I remember when the Mets used to have fun in Arizona. From 2005-2008 (otherwise known as “when the Mets were good”), the Mets went 13-2 in Chase Field, outscoring the Diamondbacks by a cumulative score of 113-40. And I think there were a couple of those seasons when the Snakes might have actually been good. But I suspect that even when the Diamondbacks were bad, they weren’t as awful as Arizona is playing right now. It’s nice to see them on the schedule this early when the Mets could really use a boost.
And boost they did, as they climbed to the .500 mark for the first time since Jerry Manuel decided to make Jenrry Mejia a mop-up reliever.* And Mejia, despite Snoop’s efforts to ruin him pitched very well on Tuesday with five scoreless innings, walking two and giving up two hits in 77 pitches. Of course, he had to leave because of a blister on his right middle finger the size of Godzilla. The upside is that if Mejia decides to send Manuel a very special message, it’ll be redder and bloodier.

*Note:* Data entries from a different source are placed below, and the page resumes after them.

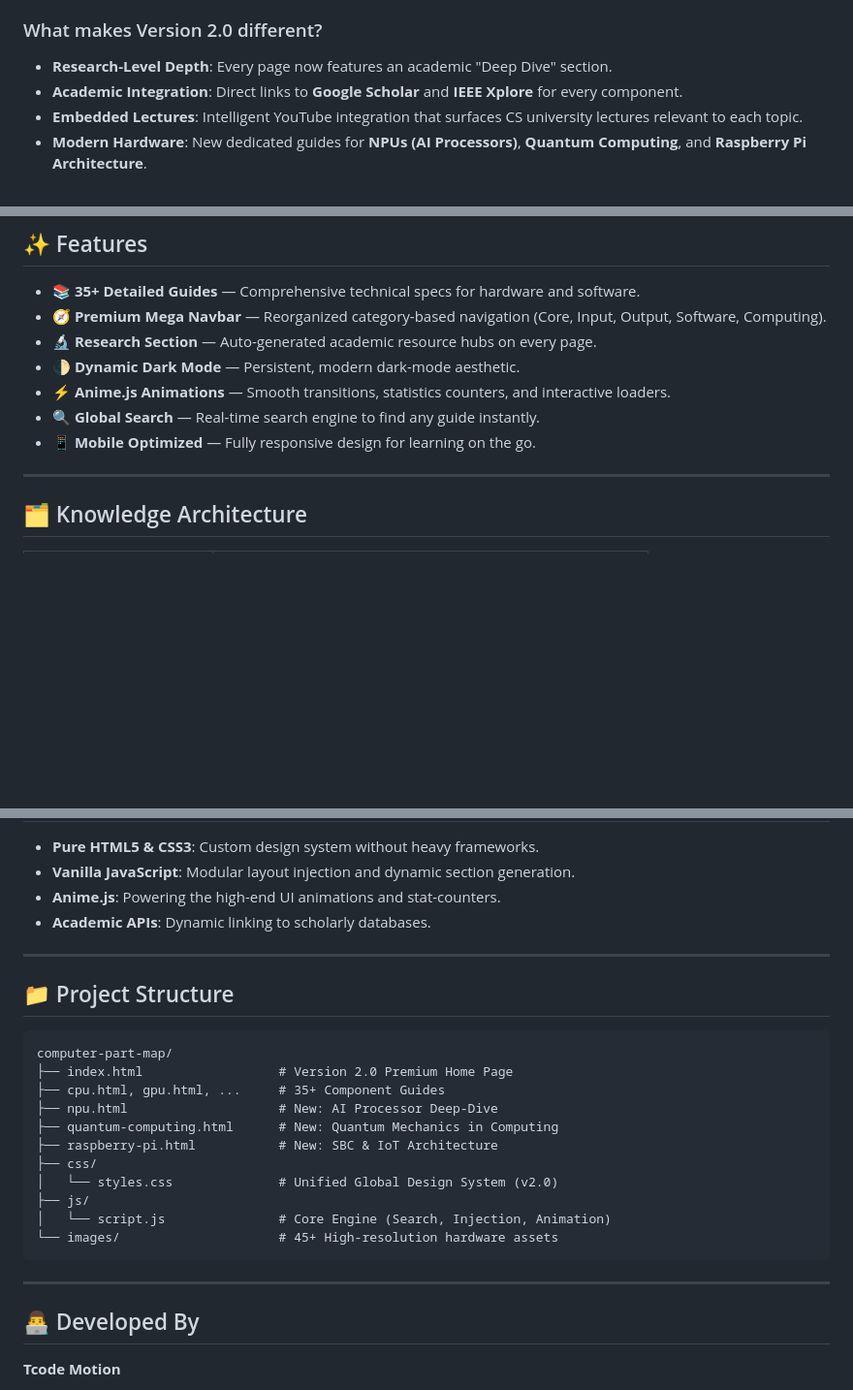
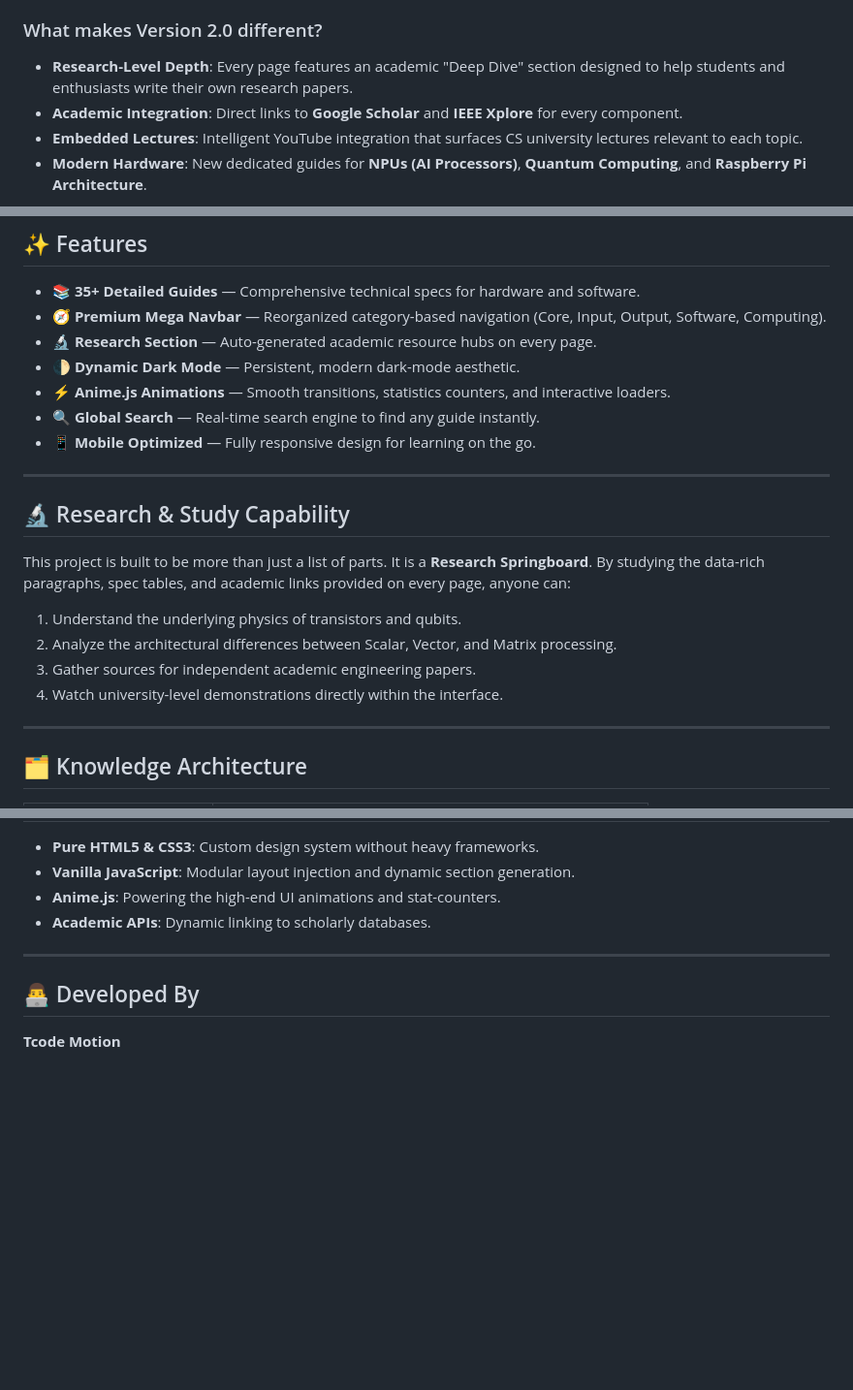
Before and after one commit to Tcode-Motion/computer-part-map, a Markdown page: README.md, 3 parts joined by grey strips. Shown at 97% size. Drawn GitHub-style; blank space fills up the shorter version.

Commit message:
Update README with Research & Study Capability sections and Tcode Motion branding

````diff
--- a/README.md
+++ b/README.md
@@ -24,7 +24,7 @@
 **Computer Parts Map** is an open-source educational library designed to bridge the gap between "basic hardware guides" and "complex engineering papers." It provides a structured, interactive journey through every layer of modern computing.
 
 ### What makes Version 2.0 different?
-- **Research-Level Depth**: Every page now features an academic "Deep Dive" section.
+- **Research-Level Depth**: Every page features an academic "Deep Dive" section designed to help students and enthusiasts write their own research papers.
 - **Academic Integration**: Direct links to **Google Scholar** and **IEEE Xplore** for every component.
 - **Embedded Lectures**: Intelligent YouTube integration that surfaces CS university lectures relevant to each topic.
 - **Modern Hardware**: New dedicated guides for **NPUs (AI Processors)**, **Quantum Computing**, and **Raspberry Pi Architecture**.
@@ -40,6 +40,16 @@
 - ⚡ **Anime.js Animations** — Smooth transitions, statistics counters, and interactive loaders.
 - 🔍 **Global Search** — Real-time search engine to find any guide instantly.
 - 📱 **Mobile Optimized** — Fully responsive design for learning on the go.
+
+---
+
+## 🔬 Research & Study Capability
+
+This project is built to be more than just a list of parts. It is a **Research Springboard**. By studying the data-rich paragraphs, spec tables, and academic links provided on every page, anyone can:
+1.  Understand the underlying physics of transistors and qubits.
+2.  Analyze the architectural differences between Scalar, Vector, and Matrix processing.
+3.  Gather sources for independent academic engineering papers.
+4.  Watch university-level demonstrations directly within the interface.
 
 ---
 
@@ -64,24 +74,6 @@
 
 ---
 
-## 📁 Project Structure
-
-```
-computer-part-map/
-├── index.html                  # Version 2.0 Premium Home Page
-├── cpu.html, gpu.html, ...     # 35+ Component Guides
-├── npu.html                    # New: AI Processor Deep-Dive
-├── quantum-computing.html      # New: Quantum Mechanics in Computing
-├── raspberry-pi.html           # New: SBC & IoT Architecture
-├── css/
-│   └── styles.css              # Unified Global Design System (v2.0)
-├── js/
-│   └── script.js               # Core Engine (Search, Injection, Animation)
-└── images/                     # 45+ High-resolution hardware assets
-```
-
----
-
 ## 👨‍💻 Developed By
 
 **Tcode Motion**
````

Speaking of injuries, it was indeed Kirk Nieuwenhuis who came up to the big club to replace the injured Juan Lagares after Cyborg tore up Vegas the way Mejia tore up his blister. And Kirk didn’t disappoint, going 3-for-5 with three RBI and a home run into the swimming pool. (The ball was retrieved and brought to the Diamondbacks dugout, where it was reprimanded by the team.) He led the way in the Mets’ 9-0 win, and the most surprising aspect of it all was that it came against Bronson Arroyo. Arroyo was 8-3 with three complete games, a shutout, and a WHIP of 1.08 before Tuesday night’s pool party.

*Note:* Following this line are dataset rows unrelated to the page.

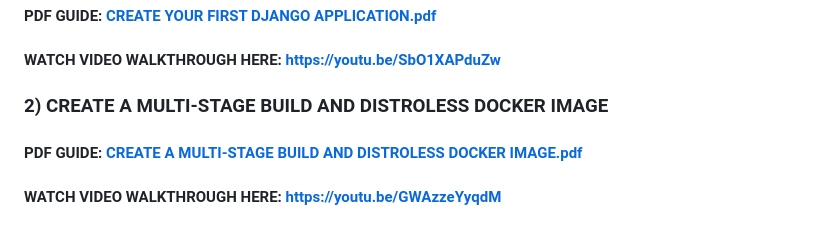
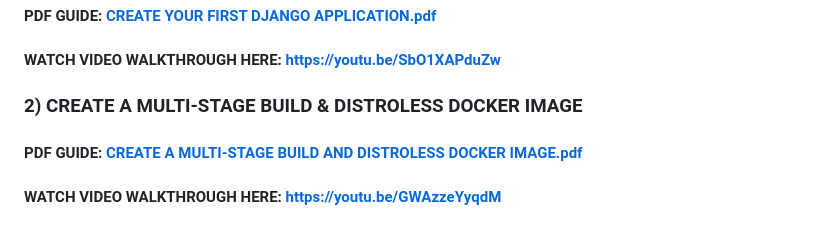
Before and after one commit to Chinedu-Onyema/docker-image-for-django-application, a Markdown page: README.md, the part around the change. Rendered like a GitHub page.

Commit message:
Fix formatting in multi-stage build section

```diff
--- a/README.md
+++ b/README.md
@@ -25,7 +25,7 @@ Finally, you will deploy and debug (CrashLoopBackOff) your containerized Django
 #### WATCH VIDEO WALKTHROUGH HERE: https://youtu.be/SbO1XAPduZw
 
 
-### 2) CREATE A MULTI-STAGE BUILD AND DISTROLESS DOCKER IMAGE
+### 2) CREATE A MULTI-STAGE BUILD & DISTROLESS DOCKER IMAGE
 #### PDF GUIDE: [CREATE A MULTI-STAGE BUILD AND DISTROLESS DOCKER IMAGE.pdf](https://github.com/user-attachments/files/32014139/2.CREATE.A.MULTI-STAGE.BUILD.AND.DISTROLESS.DOCKER.IMAGE.pdf)
 #### WATCH VIDEO WALKTHROUGH HERE: https://youtu.be/GWAzzeYyqdM
 
```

The only question now, according to Gary Cohen, is what happens to Chris Young if Kirk Nieuwenhuis stays hot? To which I respond … until when, Friday? When Chris Young comes back? And if Kirk Nieuwenhuis stays hot, is that the “world shaking event” that last night’s blood moon was supposed to foretell?
The only downside was that Oliver Perez faced the Mets for the first time since 2004, and pitched two shutout innings against them. (And that was backed up by a scoreless inning from J.J. Putz, which turned this game into the end of the Starsky and Hutch movie where Paul Michael Glaser and David Soul showed up.) Winning 9-0 and not scoring at least three runs off Perez is akin to the Jets going 14-2 and losing to the Dolphins three times (once in the playoffs). It’s bitter-sweet because that bum, who only seems to pitch well when he’s pitching for a meal, deserved to be pulled from the game by Kirk Gibson in full view of everyone.
Then again, Oliver Perez is Kirk Gibson’s karma comeuppance for 1988.
*It only seems like it. Actually, it seems longer.